It is simple to design such a plan. Just allow generous tax-free policies today, but freeze tax-exempt premiums at current levels. Over time, medical inflation will do the rest. As the costs of health care (and premiums) rise, that fixed cap will hit more policies.
Remember the rules of the game. President Obama says health reform must pay for itself, but over 10 years. That opens the door to a back-loaded tax system that generates relatively little today, but big bucks by the end of the decade.
It is all about how you index the cap. And I suspect that’s where Baucus is headed. Various forms of inflation adjustments may seem like mere technicalities to voters—a definite plus for politicians—but the way you index a cap turns out to be a very big deal.
To see why, TPC took a preliminary look at three options—indexing the tax-free premium level to medical cost inflation (the most generous design), tying it to growth in the Consumer Price Index, or not adjusting at all for inflation, effectively freezing the cap indefinitely. In one model, indexing to medical costs would generate just $62 billion in income taxes over 10 years, while not indexing it all would raise 10 times as much, or more than $600 billion. Indexing to CPI would generate about $450 billion.

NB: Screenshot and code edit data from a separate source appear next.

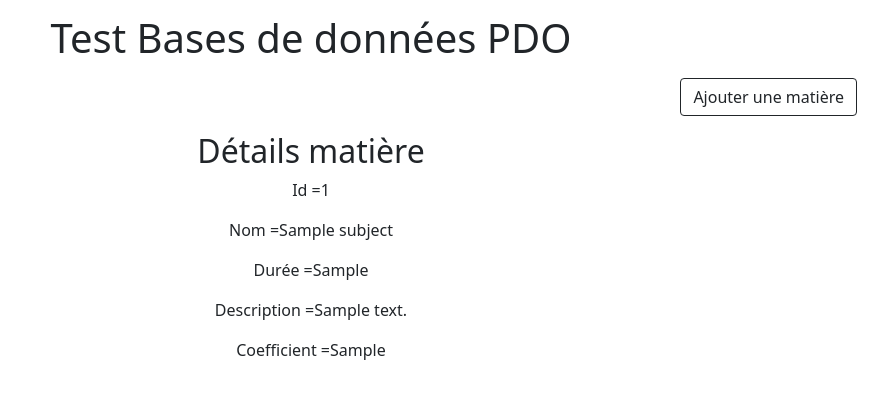
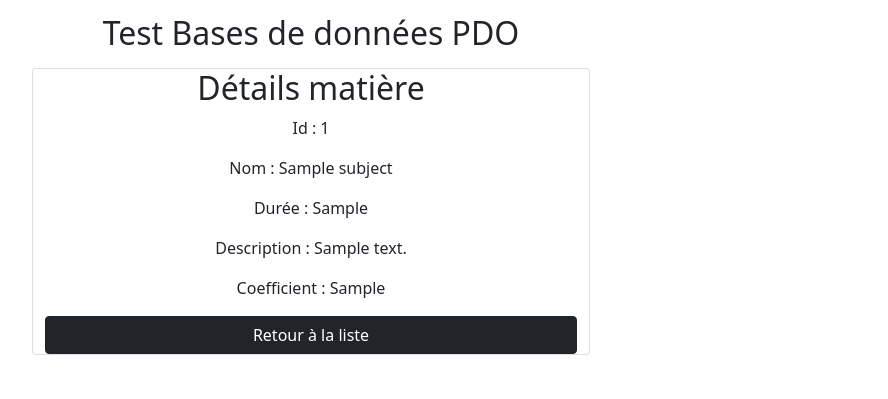
Before and after one commit to cplassais/td7, a PHP site: page /subjectsingle/1 in a window 1280 px wide. Shown: the part 50-449 px from the top of the page, without its empty margins (329-1217 px from the left). Run offline with PHP 8.4, Linux system fonts and the light colour scheme; tables that the repository leaves empty or names only in its code hold one stand-in row (values such as "Sample post"); some libraries are stand-ins or nearby versions.

Commit message:
14-10-2021 22:52 ok

```diff
--- a/index.php
+++ b/index.php
@@ -11,10 +11,7 @@
 </head>
 <header class="text-center bg-black fs-1 text-white"><h1>TD 7</h1></header>
 <body class="container">
-<h1 class="text-center mx-auto my-3">Test Bases de données PDO</h1>
-<?php //include('connexion.php') ?>
-<div class="container d-flex justify-content-end">
-    <p><a type ="button" class="btn btn-outline-dark " href="/subjectadd/">Ajouter une matière </a></p>
-</div>
+<h2 class="text-center mx-auto my-3">Test Bases de données PDO</h2>
+
 </body>
 </html>
--- a/views/subjectDuplicateView.php
+++ b/views/subjectDuplicateView.php
@@ -29,7 +29,8 @@
                 <?php
                 endif;
                 ?>
-                <input type="submit" value="valider" id="valider" name="valider"/>
+                <input type="submit" class="btn btn-secondary" value="valider" id="valider" name="valider"/>
+                <a type ="button" class="btn btn-secondary " href="/subjectlist/">Annuler </a>
             </p>
         </form>
     </div>
--- a/views/subjectListView.php
+++ b/views/subjectListView.php
@@ -1,9 +1,11 @@
-<table class="table table-striped">
+
+<table class="table table-striped text-center">
     <thead>
     <tr>
         <th scope="col">INDEX</th>
         <th scope="col">NOM</th>
         <th scope="col">ACTIONS</th>
+        <th scope="col"><a type ="button" class="btn btn-dark " href="/subjectadd/">Ajouter une matière </a></th
     </tr>
     </thead>
     <tbody>
@@ -20,6 +22,7 @@
                 <a type="button" class="btn btn-outline-danger" href="/subjectdelete/<?php echo $value['id']; ?>"
                 title="supprimer">Supprimer</a>
             </td>
+            <td></td>
         </tr>
     <?php } ?>
     </tbody>
--- a/views/subjectSingleView.php
+++ b/views/subjectSingleView.php
@@ -1,12 +1,14 @@
 <div class="container">
-    <div class="row text-center">
-        <div class="">
-        <h2 class="text-center">Détails matière</h2>
-        <p>Id =<?php echo $aListSubjects['id']; ?></p>
-        <p>Nom =<?php echo $aListSubjects['name']; ?></p>
-        <p>Durée =<?php echo $aListSubjects['duration']; ?></p>
-        <p>Description =<?php echo $aListSubjects['description']; ?></p>
-        <p>Coefficient =<?php echo $aListSubjects['coefficient']; ?></p>
+    <div class="row text-center justify-content-center">
+        <div class="card col-6">
+            <h2 class="text-center">Détails matière</h2>
+            <p>Id : <?php echo $aListSubjects['id']; ?></p>
+            <p>Nom : <?php echo $aListSubjects['name']; ?></p>
+            <p>Durée : <?php echo $aListSubjects['duration']; ?></p>
+            <p>Description : <?php echo $aListSubjects['description']; ?></p>
+            <p>Coefficient : <?php echo $aListSubjects['coefficient']; ?></p>
+
+            <a type ="button" class="btn btn-dark" href="/subjectlist/">Retour à la liste </a>
         </div>
     </div>
 </div>
--- a/views/subjectUpdateView.php
+++ b/views/subjectUpdateView.php
@@ -29,7 +29,8 @@
                 <?php
                 endif;
                 ?>
-                <input type="submit" value="valider" id="valider" name="valider"/>
+                <input type="submit" class="btn btn-secondary" value="valider" id="valider" name="valider"/>
+                <a type ="button" class="btn btn-secondary " href="/subjectlist/">Annuler </a>
             </p>
         </form>
     </div>
```
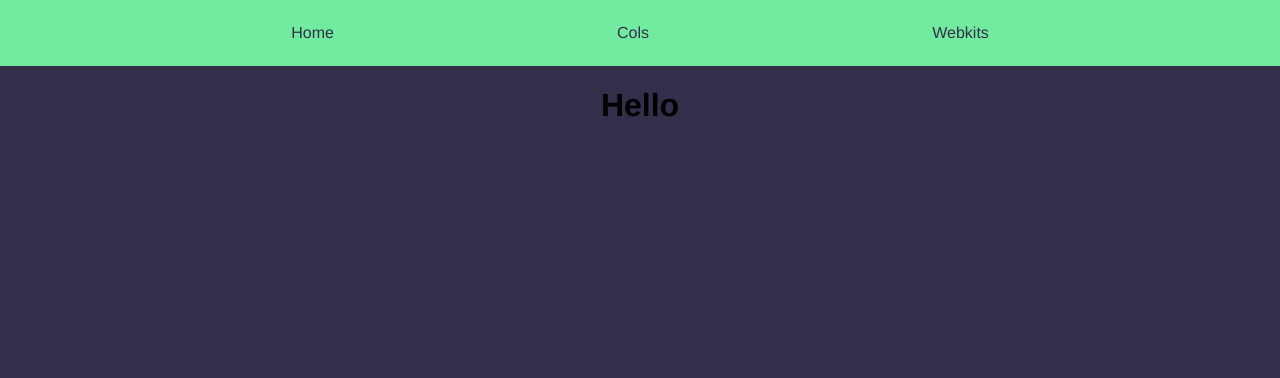
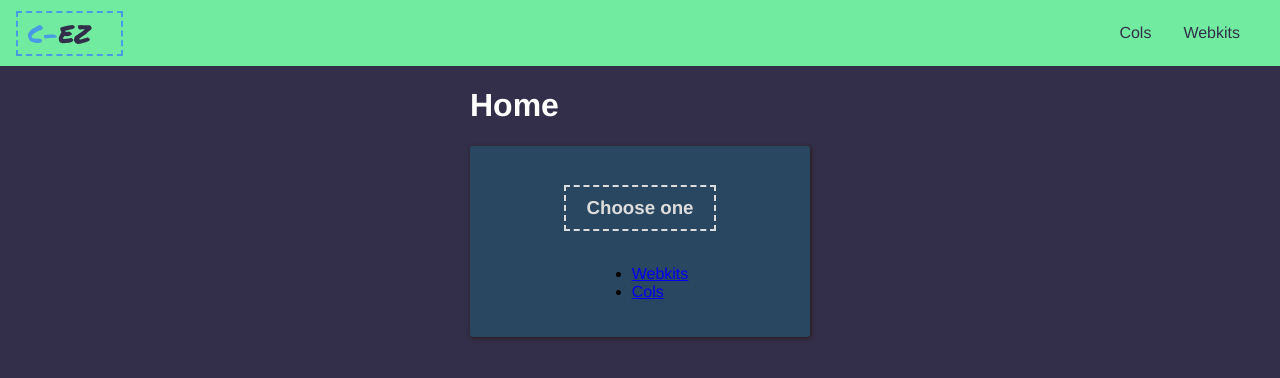
Before and after one commit to MohammadAlderson/bs-convertor, a React (Create React App) app: page / in a window 1280 px wide. Shown: the top 378 px of the page. Built offline with nearby package versions, Linux system fonts and the light colour scheme; a web font is replaced by a local one.

Commit message:
new routes added, simple css changes

```diff
--- a/public/index.html
+++ b/public/index.html
@@ -10,6 +10,7 @@
          rel="stylesheet"
          href="https://d1a3f4spazzrp4.cloudfront.net/ambassador/0.0.5/d1a3f4spazzrp4.cloudfront.net/stylesheets/fonts/fonts-6a39587653.css"
       />
+      <link href="https://fonts.googleapis.com/css?family=Permanent+Marker&display=swap" rel="stylesheet">
       <!--
       manifest.json provides metadata used when your web app is installed on a
       user's mobile device or desktop. See https://developers.google.com/web/fundamentals/web-app-manifest/
--- a/src/App.js
+++ b/src/App.js
@@ -1,6 +1,8 @@
 import React from "react";
 import "./styles/App.css";
 import Cols from './components/cols'
+import Webkits from './components/webkits'
+import Home from './components/home'
 import Navbar from "./components/navbar";
 import { BrowserRouter as Router, Switch, Route} from "react-router-dom";
 
@@ -15,10 +17,11 @@ class App extends React.Component {
                   <Route path="/cols">
                      <Cols />
                   </Route>
+                  <Route path="/webkits">
+                     <Webkits />
+                  </Route>
                   <Route path="/">
-                     <div>
-                        <h1>Hello</h1>
-                     </div>
+                     <Home />
                   </Route>
                </Switch>
             </main>
--- a/src/components/cols.js
+++ b/src/components/cols.js
@@ -51,9 +51,9 @@ export default class Cols extends React.Component {
 
    doConvert = () => {
       this.setState({
-         outPut: `col-xl-${this.state.LgValue} col-lg-${
-            this.state.MdValue
-         } col-md-${this.state.SmValue} col-${this.state.XsValue}`
+         outPut: `col-xl-${this.state.LgValue.trim()} col-lg-${
+            this.state.MdValue.trim()
+            } col-md-${this.state.SmValue.trim()} col-${this.state.XsValue.trim()}`
       });
    };
 
@@ -120,7 +120,10 @@ export default class Cols extends React.Component {
                   </button>
                </div>
             </div>
-            <div className="output-box"></div>
+            <div className="output-box">
+               <h3 class="output-title">BS4 Output</h3>
+               <h2 class="output-text" id="output">{this.state.outPut}</h2>
+            </div>
          </React.Fragment>
       );
    }
--- /dev/null
+++ b/src/components/home.js
@@ -0,0 +1,38 @@
+import React from 'react';
+import { Link } from "react-router-dom";
+
+export default class Home extends React.Component {
+
+    state = {
+        pageData: [
+            {
+                id: 0,
+                title: 'Webkits'
+            },
+            {
+                id: 1,
+                title: 'Cols'
+            },
+        ]
+    }
+
+    render() {
+        return (
+            <React.Fragment>
+                <h1 className="page-title">Home</h1>
+                <div className="form-container">
+                    <h3 className="input-title">Choose one</h3>
+                    <ul>
+                        {this.state.pageData.map(item => {
+                            return (
+                                <li>
+                                    <Link to={`/${item.title}`} >{item.title}</Link>
+                                </li>
+                            )
+                        })}
+                    </ul>
+                </div>
+            </React.Fragment>
+        );
+    }
+}
--- a/src/components/navbar.js
+++ b/src/components/navbar.js
@@ -4,15 +4,20 @@ export default class Navbar extends React.Component {
     render() {
             return (
                <nav className="navbar">
+                  <div className="navbar-logo-container">
+                     <Link to="/" className="navbar-logo-link">
+                        <span className="navbar-logo-spn">
+                           <span>C-</span>
+                           <span>EZ</span>
+                        </span>
+                     </Link>
+                  </div>
                   <ul className="navbar-list">
-                     <li>
-                        <Link to="/">Home</Link>
-                     </li>
                      <li>
                         <Link to="/cols">Cols</Link>
                      </li>
                      <li>
-                        <Link to="/">Webkits</Link>
+                        <Link to="/webkits">Webkits</Link>
                      </li>
                   </ul>
                </nav>
--- /dev/null
+++ b/src/components/webkits.js
@@ -0,0 +1,49 @@
+import React from 'react';
+import { Link} from "react-router-dom";
+
+export default class Webkits extends React.Component {
+
+    state = {
+        pageData : [
+            {
+                id: 0,
+                title: 'border-radius'
+            },
+            {
+                id: 1,
+                title: 'border-top-left-radius'
+            },
+            {
+                id: 2,
+                title: 'border-top-right-radius'
+            },
+            {
+                id: 3,
+                title: 'border-bottom-left-radius'
+            },
+            {
+                id: 4,
+                title: 'border-bottom-right-radius'
+            },
+        ]
+    }
+
+    render() {
+        return(
+            <React.Fragment>
+                <h1 className="page-title">Webkits List</h1>
+                <div className="form-container">
+                    <ul>
+                    {this.state.pageData.map(item => {
+                        return(
+                            <li>
+                                <Link to={`/webkits/${item.title}`} >{item.title}</Link>
+                            </li>
+                        )
+                    })}
+                    </ul>
+                </div>
+            </React.Fragment>
+        );
+    }
+}
--- a/src/styles/App.css
+++ b/src/styles/App.css
@@ -15,21 +15,26 @@ body {
    flex-direction: column;
 }
 
+
 .navbar {
    display: flex;
    background-color: #71EB9F;
    width: 100%;
+   position: sticky;
+   top: 0;
 }
 
 .navbar> .navbar-list {
    display: flex;
    flex: 1;
-   justify-content: space-evenly;
+   justify-content: flex-end;
    list-style: none;
    padding: .5rem;
+   flex: 4;
 }
 
 .navbar> .navbar-list> li {
+   padding-right: 2rem;
 }
 
 .navbar> .navbar-list> li> a {
@@ -41,6 +46,38 @@ body {
 .navbar> .navbar-list> li> a:hover {
    color: #cc1919
 }
+
+.navbar> .navbar-logo-container {
+   display: flex;
+   flex: 1;
+   padding-left: 1rem;
+}
+
+.navbar> .navbar-logo-container> .navbar-logo-link {
+   text-decoration: none;
+   display: flex;
+   align-items: center;
+}
+
+.navbar> .navbar-logo-container> .navbar-logo-link> .navbar-logo-spn{
+   padding: 2px 30px 2px 10px;
+    border: 2px dashed #479be4;
+}
+
+.navbar> .navbar-logo-container> .navbar-logo-link> .navbar-logo-spn> span {
+   font-family: 'Permanent Marker', cursive;
+   text-decoration: none;
+   font-size: 25px;
+}
+
+.navbar> .navbar-logo-container> .navbar-logo-link> .navbar-logo-spn> span:first-child {
+    color: #479be4;
+}
+
+.navbar> .navbar-logo-container> .navbar-logo-link> .navbar-logo-spn> span:last-child {
+    color: #332f4a;
+}
+
 
 .form-container {
    background-color: #294761;
@@ -135,3 +172,9 @@ body {
 .page-title {
    color: #fff;
 }
+
+
+@media screen and (max-width: 767px) {
+   .navbar> .navbar-logo-container> .navbar-logo-link> .navbar-logo-spn {padding: 2px 5px 2px 5px;}
+   .navbar> .navbar-logo-container> .navbar-logo-link> .navbar-logo-spn> span {font-size: 15px;}
+}
```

For an idea of how fast revenues build if the tax-free premium is not adjusted at all for inflation, the design TPC modeled would raise just $7 billion in 2010, but $136 billion in 2019. Keep in mind that the plan we used (about $5,600 for singles and $13,800 for family coverage) was probably less generous than what Baucus has in mind, but you get the drift.
Now, a cynic may say an unindexed cap is unsustainable–pressure would build to raise it as inflation eats away at the value of a tax-free policy. That may be true, but it isn’t Baucus’ problem. He’ll get credit from the Joint Tax Committee based on the assumption that his plan will remain in place.
In a sense, Baucus may be trying to avoid a replay of catastrophic health reform back in the late 1980s. Old Washington hands remember that Congress passed a law to cover high-cost medical expenses, but had to repeal it even before it took effect. Why? Because it was easy for critics to gin up opposition to a measure that raised taxes right away but didn’t boost benefits for years. That may have been fiscally prudent, but it was a political disaster. Baucus, it seems, isn’t going to that mistake again.